“I know that the scenes around the airport are heartbreaking, large crowds of people wanting to leave,” Sullivan told NBC. “I know that there is complexity and there is turbulence on the ground and in Kabul, and it’s very risky and dangerous because there’s a genuine threat from ISIS…I’m not going to sugarcoat that reality.”
With a humanitarian crisis looming at the Kabul airport, Americans and Afghan citizens alike struggling to safely escape a country that has fallen to extremist forces. On Saturday, those efforts met complications as the US warned of possible ISIS attacks at the Kabul airport.
Many of the Americans and Afghans left in the country are now dealing with an ever-growing Taliban presence, equipped with US military equipment.

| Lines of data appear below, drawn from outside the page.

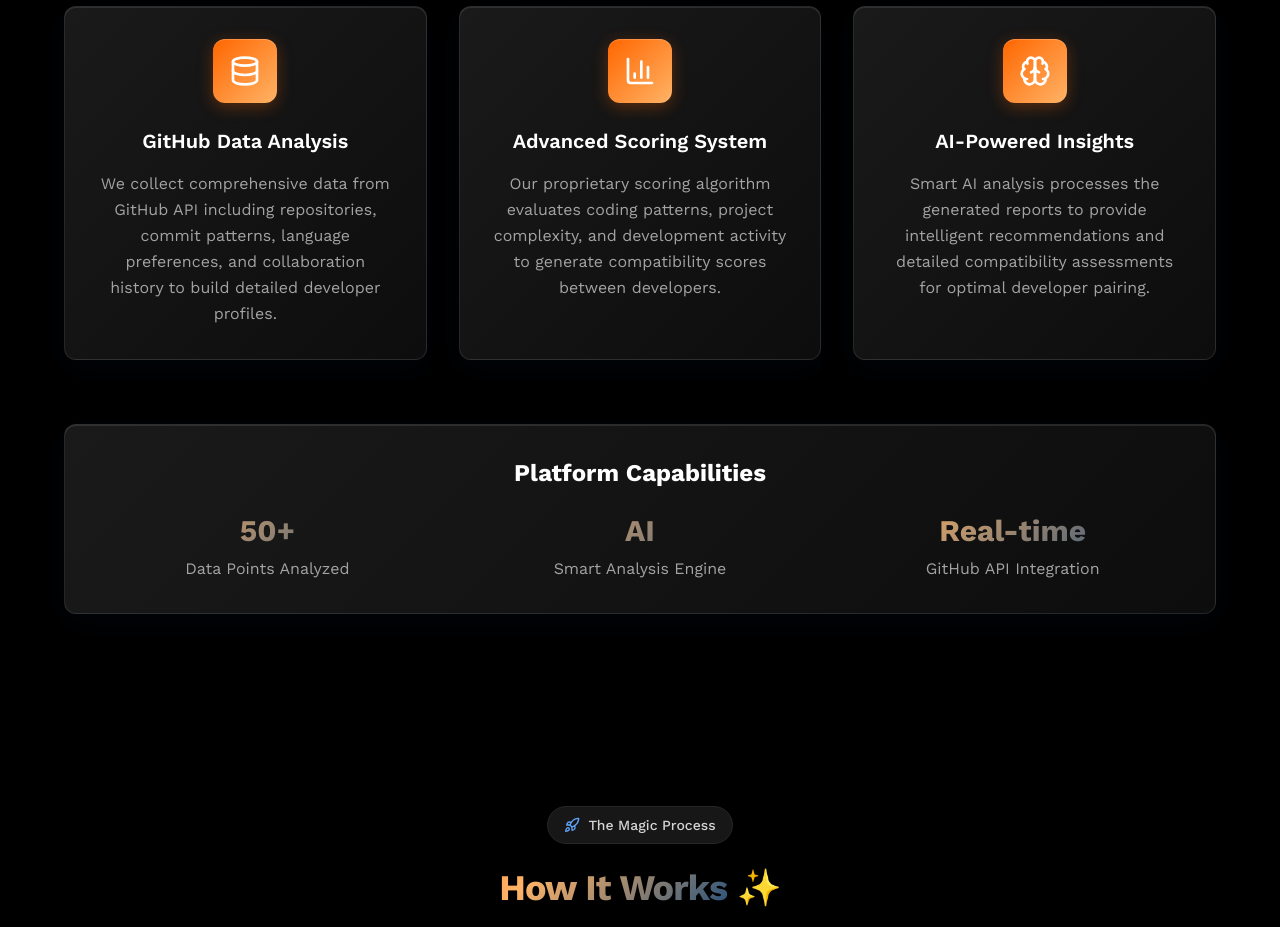
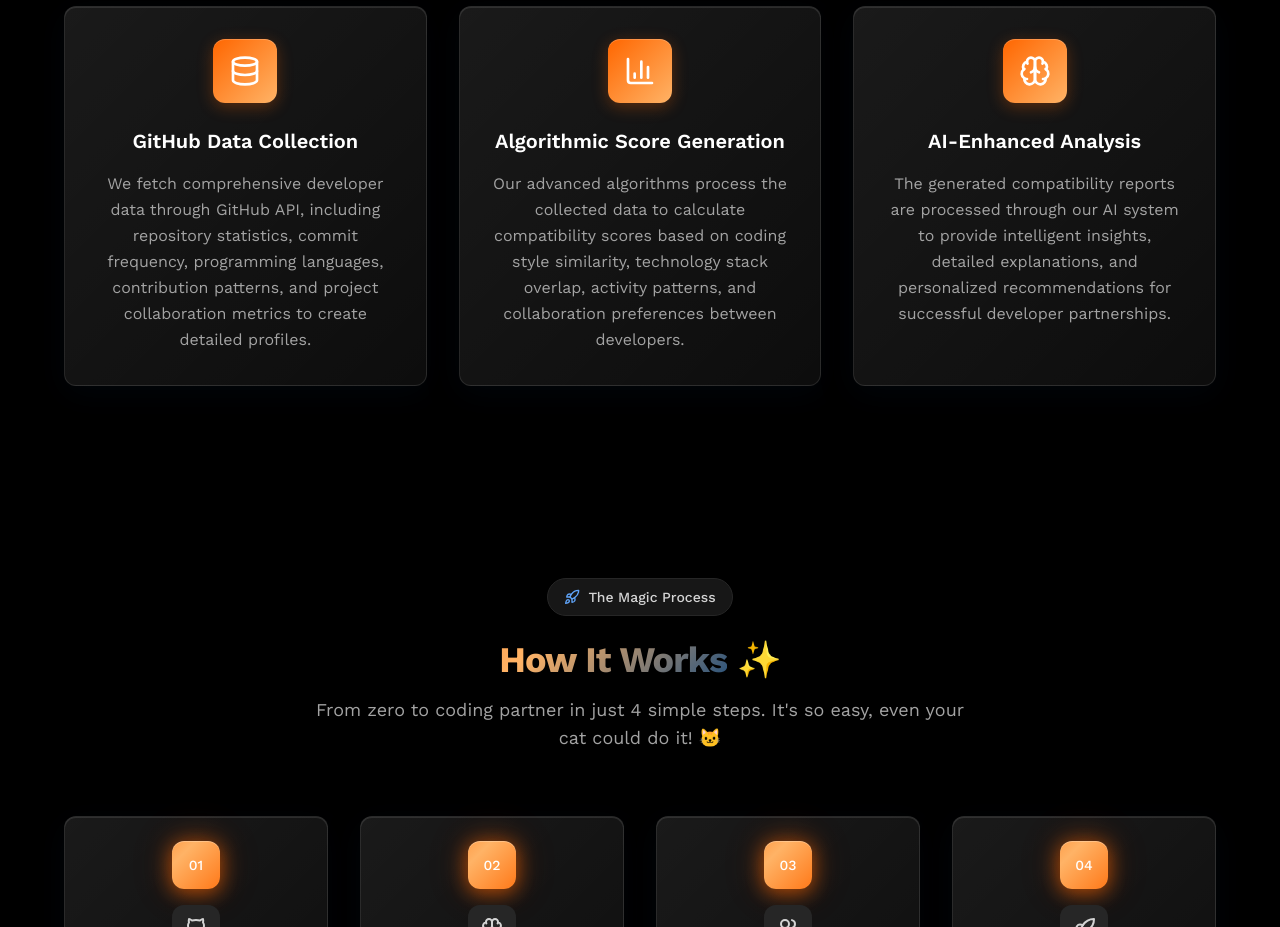
Before and after one commit to puri-adityakumar/gitcompat, a Next.js app: page / in a window 1280 px wide. Shown: the part 1440-2367 px from the top of the page. Built offline with nearby package versions, Linux system fonts and the light colour scheme.

Commit message:
update: features section

```diff
--- a/components/home/Features.tsx
+++ b/components/home/Features.tsx
@@ -4,18 +4,18 @@ export default function Features() {
   const features = [
     {
       icon: Database,
-      title: "GitHub Data Analysis",
-      description: "We collect comprehensive data from GitHub API including repositories, commit patterns, language preferences, and collaboration history to build detailed developer profiles."
+      title: "GitHub Data Collection",
+      description: "We fetch comprehensive developer data through GitHub API, including repository statistics, commit frequency, programming languages, contribution patterns, and project collaboration metrics to create detailed profiles."
     },
     {
       icon: BarChart3,
-      title: "Advanced Scoring System",
-      description: "Our proprietary scoring algorithm evaluates coding patterns, project complexity, and development activity to generate compatibility scores between developers."
+      title: "Algorithmic Score Generation",
+      description: "Our advanced algorithms process the collected data to calculate compatibility scores based on coding style similarity, technology stack overlap, activity patterns, and collaboration preferences between developers."
     },
     {
       icon: Brain,
-      title: "AI-Powered Insights",
-      description: "Smart AI analysis processes the generated reports to provide intelligent recommendations and detailed compatibility assessments for optimal developer pairing."
+      title: "AI-Enhanced Analysis",
+      description: "The generated compatibility reports are processed through our AI system to provide intelligent insights, detailed explanations, and personalized recommendations for successful developer partnerships."
     }
   ]
 
@@ -51,26 +51,7 @@ export default function Features() {
           ))}
         </div>
 
-        {/* Technical Stats Section */}
-        <div className="mt-16 glass-card p-8 text-center">
-          <h3 className="text-2xl font-bold text-white mb-6">
-            Platform Capabilities
-          </h3>
-          <div className="grid grid-cols-1 md:grid-cols-3 gap-8">
-            <div>
-              <div className="text-3xl font-bold gradient-text mb-2">50+</div>
-              <div className="text-neutral-400">Data Points Analyzed</div>
-            </div>
-            <div>
-              <div className="text-3xl font-bold gradient-text mb-2">AI</div>
-              <div className="text-neutral-400">Smart Analysis Engine</div>
-            </div>
-            <div>
-              <div className="text-3xl font-bold gradient-text mb-2">Real-time</div>
-              <div className="text-neutral-400">GitHub API Integration</div>
-            </div>
-          </div>
-        </div>
+
       </div>
     </section>
   )
```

Women, minority groups, and their families fear for their lives as the Taliban searches for people cooperating with the US government. Even more, Taliban forces liberated thousands of prisoners, including ISIS and al Qaeda fighters, who will pose even more of a threat to Americans and Afghans escapees alike.
When asked if the White House’s drawdown and evacuation plans prior to Taliban occupation had been a “catastrophic mistake,” Sullivan said the State Department began messaging American citizens in Kabul months ago, telling them the situation was deteriorating and they should leave the country.
“We explained to them that if they didn’t have the financial resources to be able to leave the country, those resources would be provided to them. Sullivan continued. “Many chose to stay right until the end.”
On Sunday, the Pentagon ordered six major commercial airlines to help with US evacuations in Afghanistan, as well as expanding the number of US evacuation bases to ease overcrowding.
Many Afghans are still trying to evade strict Taliban-set checkpoints across the city as they make their way to the Hamid Karzi International airport. Over the past week, chaos erupted as crowds of Afghan refugees flooded the airport, pushing against airport security, attempting to cling to the side of departing planes, and cramming into USAF transport aircraft to escape.